(Picture courtesy of martinvirtualtours at flickr.com.)
Travelling through the countryside around rural Pennsylvania one of the treats is seeing houses elaborately decorated with trim that scrolls around eaves and angles. The work I know as ‘gingerbread’ shows up on many of the older large homes, and can be truly lovely.
When I looked up gingerbread architecture, I was surprised to find almost no source, and feature the one, a definition, found below.
Gingerbread; in architecture and design, elaborately detailed embellishment, either lavish or superfluous. Although the term is occasionally applied to highly detailed and decorative styles, it is more often applied specifically to the work of American designers of the late 1860s and ’70s. During the post-Civil War period of affluence, a style that has come to be known as “stick style” was employed in the decoration of both public and private buildings. Every external vertical or oblique surface of these buildings and many an arch were decorated with fanciful hand-carved wooden latticework.
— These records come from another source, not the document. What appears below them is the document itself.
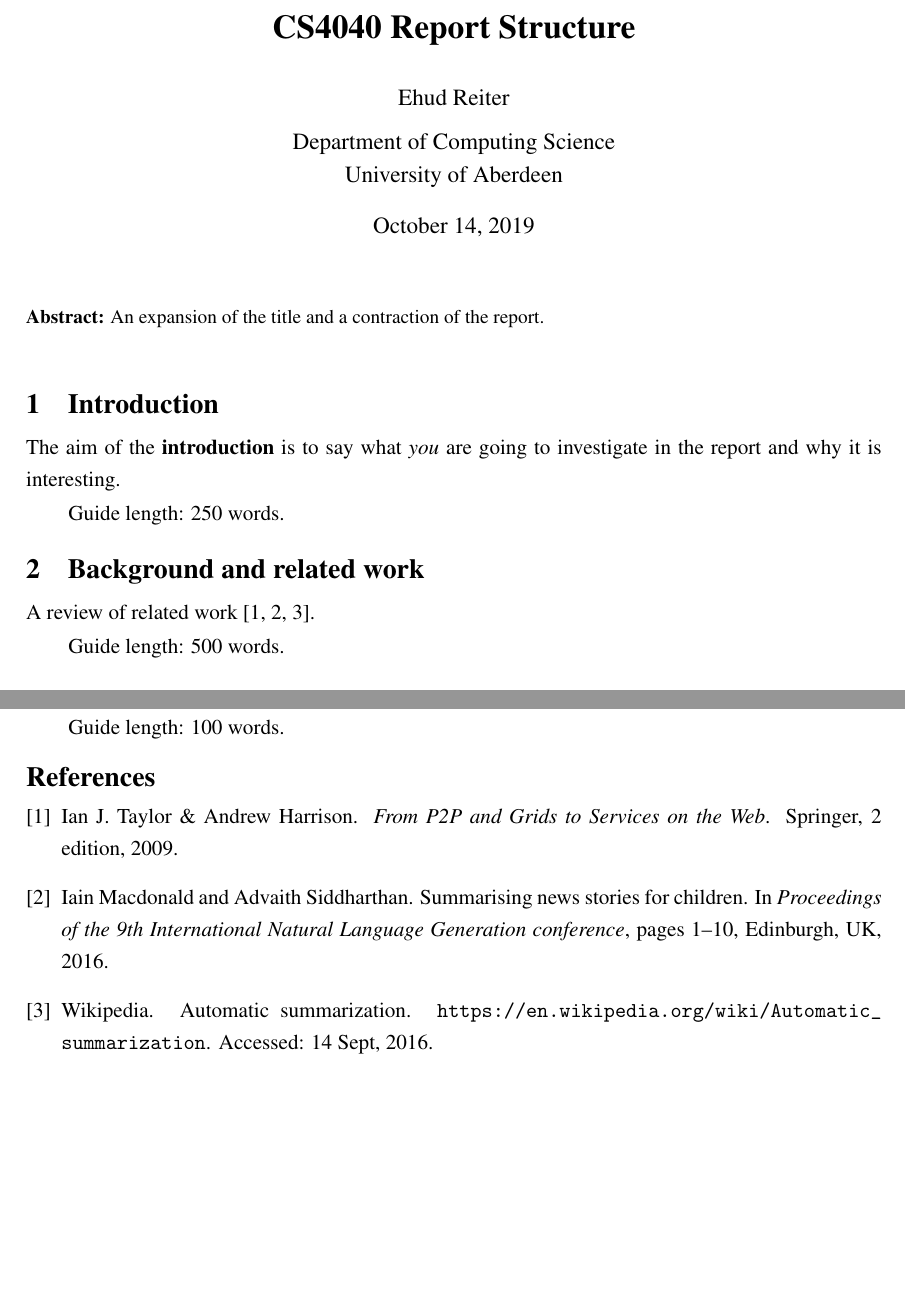
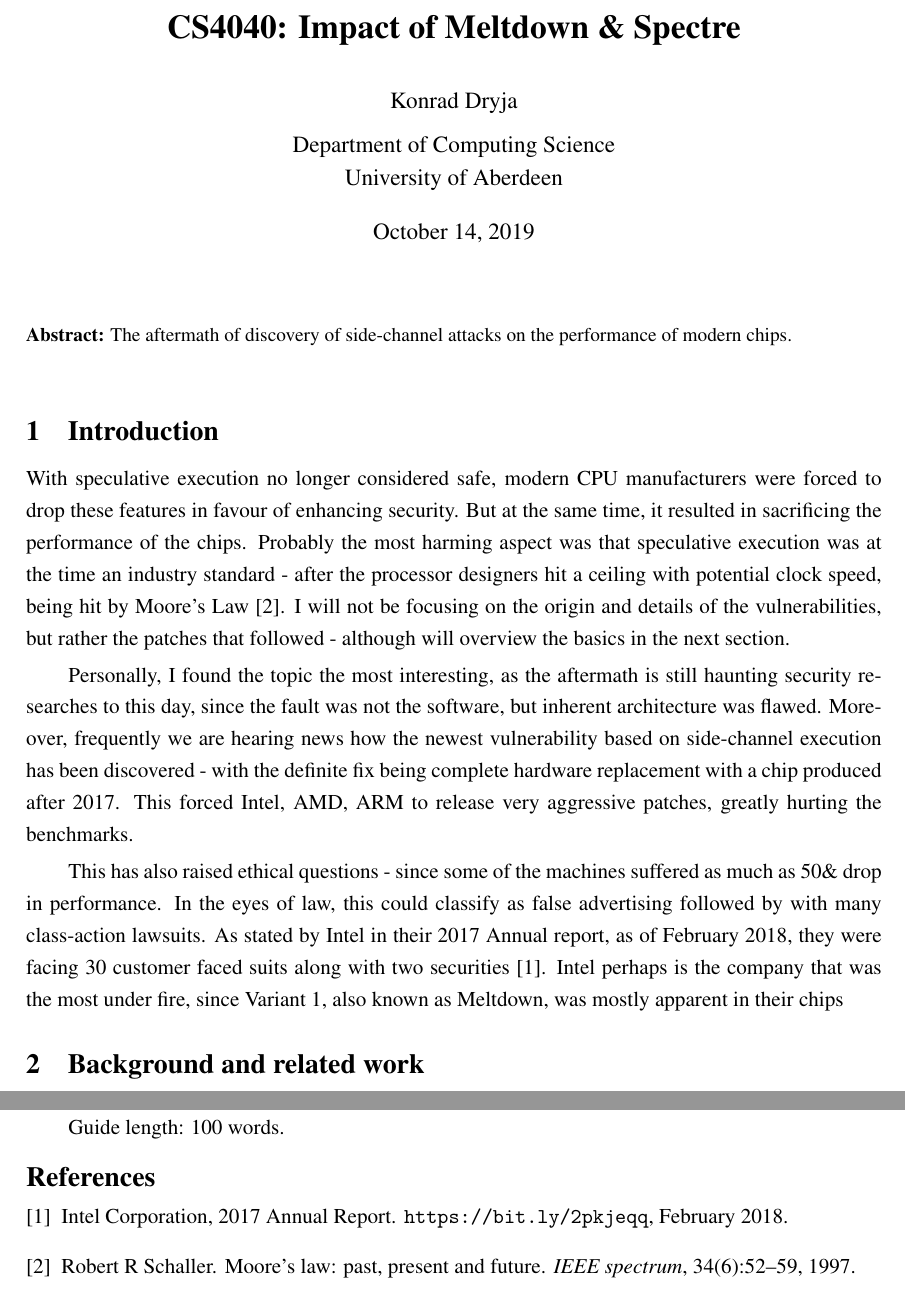
Before and after one commit to devon96/CS4040, a LaTeX thesis (Assessment_2/cs4040report.tex, which reads Assessment_2/myrefs.bib): two parts of pages 2 and 3 of 3 before the commit and two parts of pages 2 and 4 of 4 after it, joined at a grey line, cut at the place of the change, the shorter picture padded with empty space. The pictures show the PDF file Assessment_2/cs4040report.pdf that the author committed with the source.

Commit message:
add introduction paragraph

```diff
--- a/Assessment_2/cs4040report.tex
+++ b/Assessment_2/cs4040report.tex
@@ -1,14 +1,14 @@
 \documentclass{csfourzero}
 
-\title{CS4040 Report Structure}
-\author{Ehud Reiter}
+\title{CS4040: Impact of Meltdown \& Spectre}
+\author{Konrad Dryja}
 \date{\today}
 % A useful package to support on-line references
 \usepackage{url}
 \usepackage{natbib}
 
 \bibliographystyle{plain}
-\abstract{An expansion of the title and a contraction of the report.}
+\abstract{The aftermath of discovery of side-channel attacks on the performance of modern chips.}
 
 
 \begin{document}
@@ -17,18 +17,16 @@
 
 \section{Introduction}
 \label{sec:intro}
+With speculative execution no longer considered safe, modern CPU manufacturers were forced to drop these features in favour of enhancing security. But at the same time, it resulted in sacrificing the performance of the chips. Probably the most harming aspect was that speculative execution was at the time an industry standard - after the processor designers hit a ceiling with potential clock speed, being hit by Moore's Law \cite{schaller1997moore}. I will not be focusing on the origin and details of the vulnerabilities, but rather the patches that followed - although will overview the basics in the next section.
 
-The aim of the \textbf{introduction} is to say what \textit{you} are going to investigate in the report and why it
-  is interesting.
+Personally, I found the topic the most interesting, as the aftermath is still haunting security researches to this day, since the fault was not the software, but inherent architecture was flawed. Moreover, frequently we are hearing news how the newest vulnerability based on side-channel execution has been discovered - with the definite fix being complete hardware replacement with a chip produced after 2017. This forced Intel, AMD, ARM to release very aggressive patches, greatly hurting the benchmarks.
 
-Guide length: 250 words.
+This has also raised ethical questions - since some of the machines suffered as much as 50\& drop in performance. In the eyes of law, this could classify as false advertising followed by with many class-action lawsuits. As stated by Intel in their 2017 Annual report, as of February 2018, they were facing 30 customer faced suits along with two securities \cite{intelreport}. Intel perhaps is the company that was the most under fire, since Variant 1, also known as Meltdown, was mostly apparent in their chips
 
 \section{Background and related work}
 \label{sec:lit}
 
-A review of related work \cite{p2pbookv2,macdonald2016summarising,p2pwiki}.
-
-Guide length: 500 words.
+When speaking about Spectre and Meltdown, it's very important to start from the very beginning - when in July 2017, a researcher Jann Horn from Google's Project Zero has discovered the vulnerability. Due to the severity and potential implications resulting from premature releasing of the findings, those were first communicated directly - on NDA basis - with manufacturers, hoping for an immediate fix.
 
 \section{Research question}
 \label{sec:rq}
--- a/Assessment_2/myrefs.bib
+++ b/Assessment_2/myrefs.bib
@@ -0,0 +1,13 @@
+@misc{intelreport,
+   title={{Intel Corporation, 2017 Annual Report}},
+   howpublished={\url{https://bit.ly/2pkjeqq}},
+   month={February},
+   year={2018}
+}
+
+@article{schaller1997moore,
+  title={Moore's law: past, present and future},
+  author={Schaller, Robert R},
+  journal={IEEE spectrum},
+  volume={34},
+  number={6},
```
Also changed, not shown: Assessment_2/cs4040report.pdf, Assessment_2/myrefs.bib (4 more changed lines).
The principal architectural feature of this style, which was loosely derived from the Picturesque period of English architecture of the 1830s, was the veranda. Beach resorts on the Atlantic Ocean, such as Cape May in New Jersey and Oak Bluffs on Martha’s Vineyard, Mass., provide excellent examples of stick work, as do the opera houses and mansions of the mining boomtowns of the Wild West.
There are many sources of gingerbread work for sale, but as art and architecture I found a wasteland when looking for information. This post is just done for the purpose of filling in, and you can probably find examples not far from you, too.
While most building today features plain lines, there is still a market for gingerbread work, and I find ads selling it. There are many older homes in this area that show a taste for the elaborate details of gingerbread.